“The concourse has so many great areas that we hope to utilize because it’s literally across the street,” she said. “We’re very good friends with the Church Health Center and a lot of the other nonprofits over there, and we’re looking forward to making those relationships happen.”

Like Young, Sears said it’s important for the neighborhood to maintain its character amid the change and growth that is crucial.

“Looking at the studies, you have every type of diversity living in that 38104 ZIP code, and that’s what Memphis is made of,” Sears, a native Midtowner, said. “When you bring services like ours and the ones that the concourse offers, I hope that it makes an impact and makes it a stronger community.”

Porsche Stevens, community relations coordinator for Crosstown Arts, a Crosstown CDC board member and Crosstown resident since 2009, said she is excited about the new businesses, which include the recently opened restaurant Atomic Tiki, the yet-to-open Elemento’s Pizza and the Crosstown Performing Arts Center amenity that will open in the latter part of the fall.

“We even have a brewery now,” Stevens said. “Crosstown Brewing opened up a couple of months ago, and they always have a lot of fun, exciting events happening over there.”

This flurry of commercial activity is driving increased interest in the community from its residents.

“The Crosstown Memphis CDC membership is increasing so neighbors are coming out, getting involved and volunteering throughout the neighborhood,” she said. “The residents of the concourse are even helping out.”

Stevens’ Speedway Terrace neighborhood has always had a connection with the old Sears building, and now that it’s back online, her neighborhood is again reaping the benefits.

“People are moving into our neighborhoods, taking our blighted properties and rehabbing them,” Stevens said. “When I drive down Faxon Street there are homes that are now really nice.
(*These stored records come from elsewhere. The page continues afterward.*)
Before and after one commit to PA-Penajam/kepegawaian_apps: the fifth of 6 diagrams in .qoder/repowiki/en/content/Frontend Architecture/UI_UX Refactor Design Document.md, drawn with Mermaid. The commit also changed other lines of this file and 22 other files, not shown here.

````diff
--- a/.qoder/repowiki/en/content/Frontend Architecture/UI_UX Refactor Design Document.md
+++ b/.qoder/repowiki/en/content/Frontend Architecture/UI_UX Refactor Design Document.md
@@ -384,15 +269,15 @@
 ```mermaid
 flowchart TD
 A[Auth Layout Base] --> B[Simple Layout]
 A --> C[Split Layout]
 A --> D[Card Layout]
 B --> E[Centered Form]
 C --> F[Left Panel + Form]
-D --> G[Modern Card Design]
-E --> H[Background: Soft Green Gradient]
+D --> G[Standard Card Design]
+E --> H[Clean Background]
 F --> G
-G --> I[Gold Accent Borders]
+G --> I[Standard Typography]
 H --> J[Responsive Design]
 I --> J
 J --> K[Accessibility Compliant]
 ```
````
So I see the neighborhood growing, progressing.”

Kathryn Garland, an associate broker with the Garland Company Real Estate who has both lived in and sold homes in the Crosstown area for the past decade, said she has noticed property values increasing quite a bit.

“People have always loved to live in Midtown,” she said. “The new Crosstown Concourse has only increased that desire. People like to live, work and play in close proximity to their homes and Crosstown has given people a new avenue to do just that.”

She described the concourse as an incredible building and great use of the old space she’s happy to finally see activated.

“Honestly, I don’t see a negative – anytime we have so many groups working together to make our city better will always be a good thing, in my opinion,” Garland said. “I would imagine the neighborhood will continue to be a well-loved area, and I look forward to seeing what the future holds.”

PROPERTY SALES 51 180 16,377
MORTGAGES 21 57 10,144
BUILDING PERMITS 103 665 39,209
BANKRUPTCIES 31 107 7,704